The economic complexity index (ECI) introduced by Hausmann and Hidalgo is highly predictive of future GDP per capita growth. In Hausmann, Hidalgo et al., the authors show that the List of countries by future GDP (based on ECI) estimates ability of the ECI to predict future GDP per capita growth is between 5 times and 20 times larger than the World Bank’s measure of governance, the World Economic Forum’s (WEF) Global Competitiveness Index (GCI) and standard measures of human capital, such as years of schooling and cognitive ability.

Metrics for country fitness and product complexity

Pietronero and collaborators have recently proposed a different approach. These metrics are defined as the fixed point of the non-linear iterative map. Differently, from the linear algorithm giving rise to the ECI, this non-linearity is a key point to properly deal with the nested structure of the data. The authors of this alternative formula claim it has several advantages:

  • Consistency with the empirical evidence from the export country-product matrix that diversification plays a crucial role in the assessment of the competitiveness of countries. The metrics for countries proposed by Pietronero is indeed extensive with respect to the number of products.
  • Non-linear coupling between fitness and complexity required by the nested structure of the country-product matrix. The nested structure implies that the information on the complexity of a product must be bounded by the producers with the lowest fitness.
  • Broad and Pareto-like distribution of the metrics.
  • Each iteration of the method refines information, does not change the meaning of the iterated variables and does not shrink information.
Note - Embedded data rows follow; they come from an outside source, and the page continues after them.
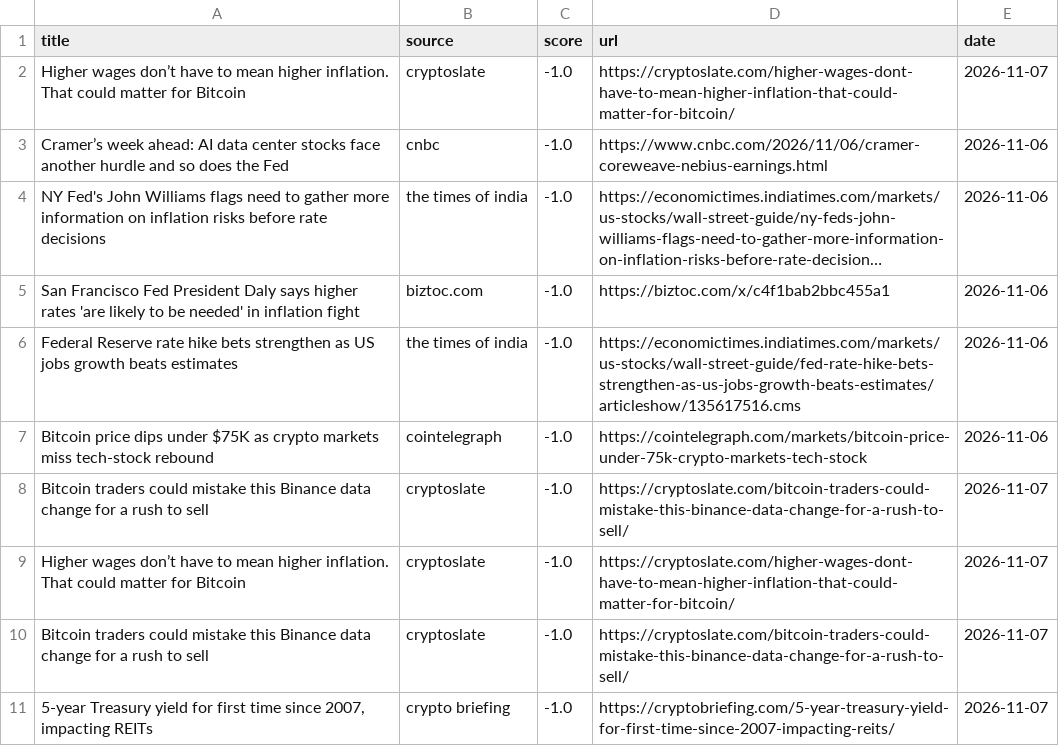
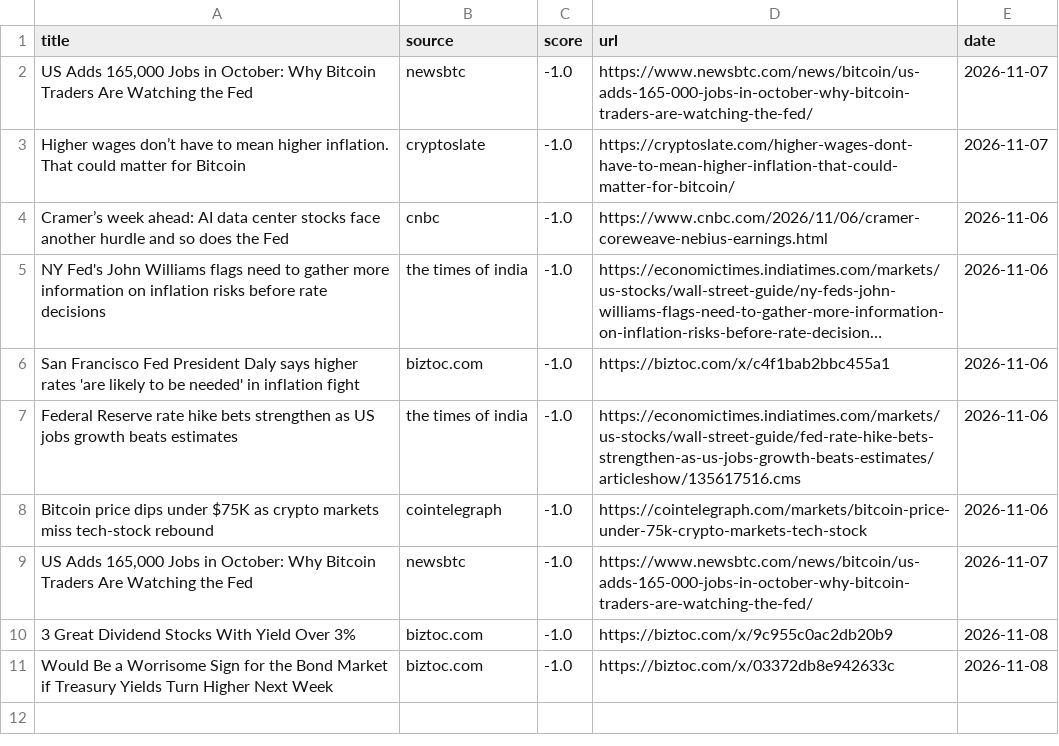
Before and after one commit to Z8Sa/macro-funda, a CSV file: data/top_news.csv, drawn as a sheet; long unchanged cells end in ….

```diff
--- a/data/top_news.csv
+++ b/data/top_news.csv
@@ -1,2 +1,3 @@
 title,source,score,url,date
+"US Adds 165,000 Jobs in October: Why Bitcoin Traders Are Watching the Fed",newsbtc,-1.0,https://www.newsbtc.com/news/bitcoin/us-adds-165-000-jobs-in-october-why-bitcoin-traders-are-watching-the-fed/,2026-11-07
 Higher wages don’t have to mean higher inflation. That could matter for Bitcoin,cryptoslate,-1.0,https://cryptoslate.com/higher-wages-dont-have-to-mean-higher-inflation-that-could-matter-for-bitcoin/,2026-11-07
@@ -7,5 +8,4 @@ Federal Reserve rate hike bets strengthen as US jobs growth beats estimates,the
 Bitcoin price dips under $75K as crypto markets miss tech-stock rebound,cointelegraph,-1.0,https://cointelegraph.com/markets/bitcoin-price-under-75k-crypto-markets-tech-stock,2026-11-06
-Bitcoin traders could mistake this Binance data change for a rush to sell,cryptoslate,-1.0,https://cryptoslate.com/bitcoin-traders-could-mistake-this-binance-data-change-for-a-rush-to-sell/,2026-11-07
-Higher wages don’t have to mean higher inflation. That could matter for Bitcoin,cryptoslate,-1.0,https://cryptoslate.com/higher-wages-dont-have-to-mean-higher-inflation-that-could-matter-for-bitcoin/,2026-11-07
-Bitcoin traders could mistake this Binance data change for a rush to sell,cryptoslate,-1.0,https://cryptoslate.com/bitcoin-traders-could-mistake-this-binance-data-change-for-a-rush-to-sell/,2026-11-07
-"5-year Treasury yield for first time since 2007, impacting REITs",crypto briefing,-1.0,https://cryptobriefing.com/5-year-treasury-yield-for-first-time-since-2007-impacting-reits/,2026-11-07
+"US Adds 165,000 Jobs in October: Why Bitcoin Traders Are Watching the Fed",newsbtc,-1.0,https://www.newsbtc.com/news/bitcoin/us-adds-165-000-jobs-in-october-why-bitcoin-traders-are-watching-the-fed/,2026-11-07
+3 Great Dividend Stocks With Yield Over 3%,biztoc.com,-1.0,https://biztoc.com/x/9c955c0ac2db20b9,2026-11-08
+Would Be a Worrisome Sign for the Bond Market if Treasury Yields Turn Higher Next Week,biztoc.com,-1.0,https://biztoc.com/x/03372db8e942633c,2026-11-08
```
Also changed, not shown: 5 other files.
The metrics for country fitness and product complexity have been used in a report of the Boston Consulting Group on Sweden growth and development perspectives.” Source: https://en.wikipedia.org/wiki/Complexity_economics

What are Behavioral Economics?
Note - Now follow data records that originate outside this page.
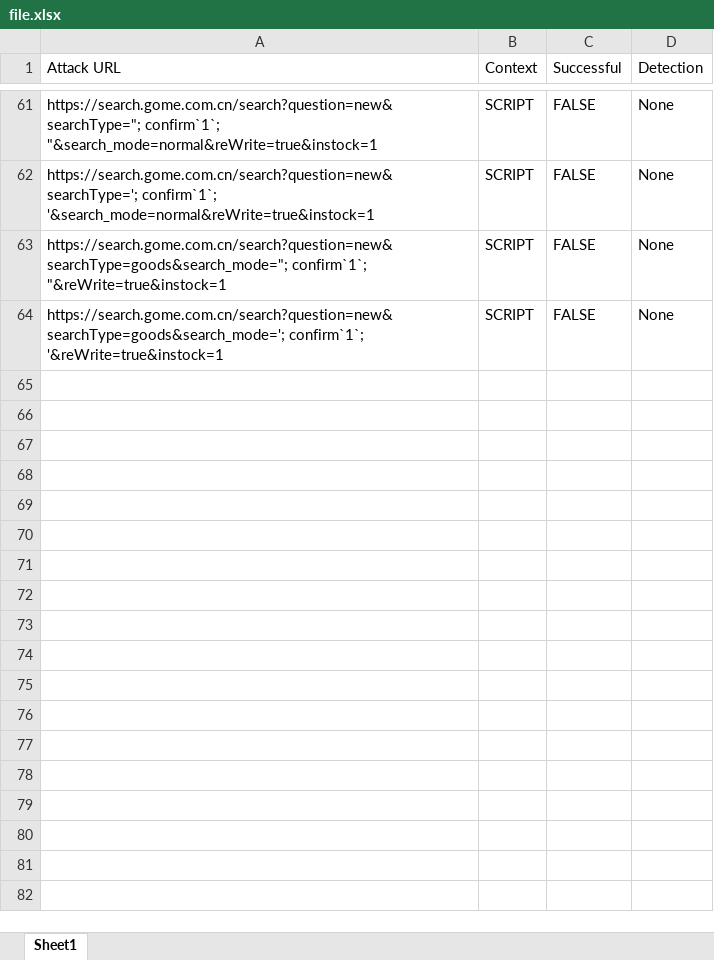
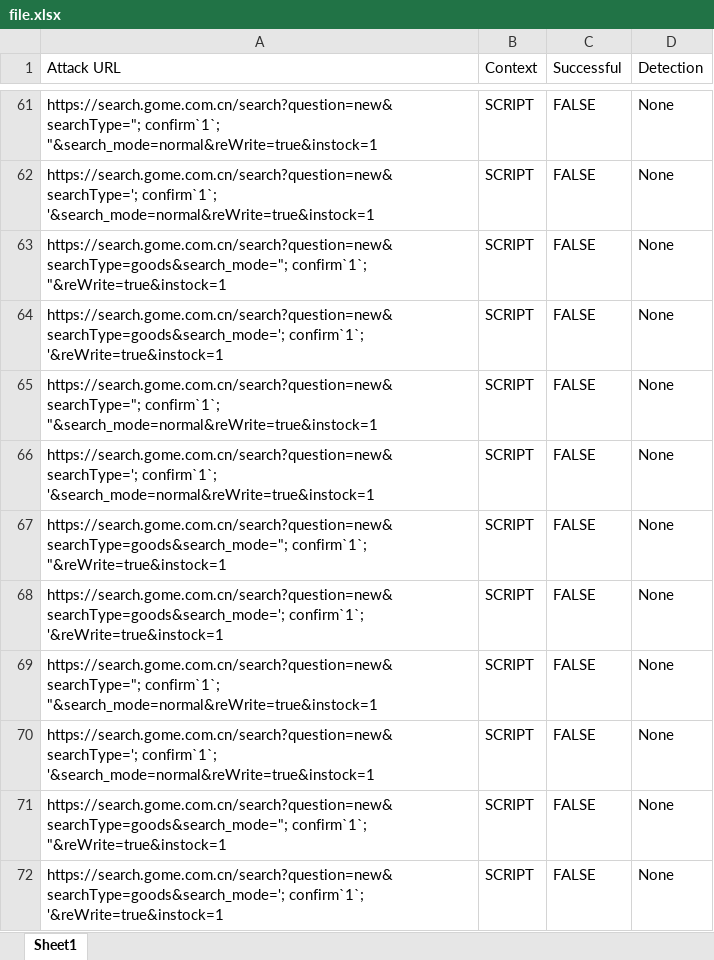
Before and after one commit to adnanshahz2018/Automated-XSS-Detection, an Excel workbook: ChineseLanguage/file.xlsx, sheet Sheet1, drawn as a sheet; only a part is shown, gaps mark what is left out; values as stored, in another font and other column widths than the file's, no borders; the diff names each change by its address in the sheet, - before the commit and + after, or states it on an @@ line.

```diff
--- a/ChineseLanguage/file.xlsx (sheet Sheet1)
+++ b/ChineseLanguage/file.xlsx (sheet Sheet1)
+row 65: https://search.gome.com.cn/search?question=new&searchType="; confirm`1`; "&search_mode=normal&reWrite=true&instock=1 | SCRIPT | FALSE | None
+row 66: https://search.gome.com.cn/search?question=new&searchType='; confirm`1`; '&search_mode=normal&reWrite=true&instock=1 | SCRIPT | FALSE | None
+row 67: https://search.gome.com.cn/search?question=new&searchType=goods&search_mode="; confirm`1`; "&reWrite=true&instock=1 | SCRIPT | FALSE | None
+row 68: https://search.gome.com.cn/search?question=new&searchType=goods&search_mode='; confirm`1`; '&reWrite=true&instock=1 | SCRIPT | FALSE | None
+row 69: https://search.gome.com.cn/search?question=new&searchType="; confirm`1`; "&search_mode=normal&reWrite=true&instock=1 | SCRIPT | FALSE | None
+row 70: https://search.gome.com.cn/search?question=new&searchType='; confirm`1`; '&search_mode=normal&reWrite=true&instock=1 | SCRIPT | FALSE | None
+row 71: https://search.gome.com.cn/search?question=new&searchType=goods&search_mode="; confirm`1`; "&reWrite=true&instock=1 | SCRIPT | FALSE | None
+row 72: https://search.gome.com.cn/search?question=new&searchType=goods&search_mode='; confirm`1`; '&reWrite=true&instock=1 | SCRIPT | FALSE | None
```
Also changed, not shown: sample_data/data.xlsx, 9 other files.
Behavioral economics studies the effects that emotional, social and cognitive factors cause in the economy. They change variables in different scenes in order to determine generally how these factors affect the economy.

” Behavioral economics is primarily concerned with the bounds of rationality of economic agents. Behavioral models typically integrate insights from psychology, neuroscience, and microeconomic theory; in so doing, these behavioral models cover a range of concepts, methods, and fields.

The study of behavioral economics includes how market decisions are made and the mechanisms that drive public choice. The use of the term “behavioral economics” in U.S. scholarly papers has increased in the past few years, as shown by a recent study.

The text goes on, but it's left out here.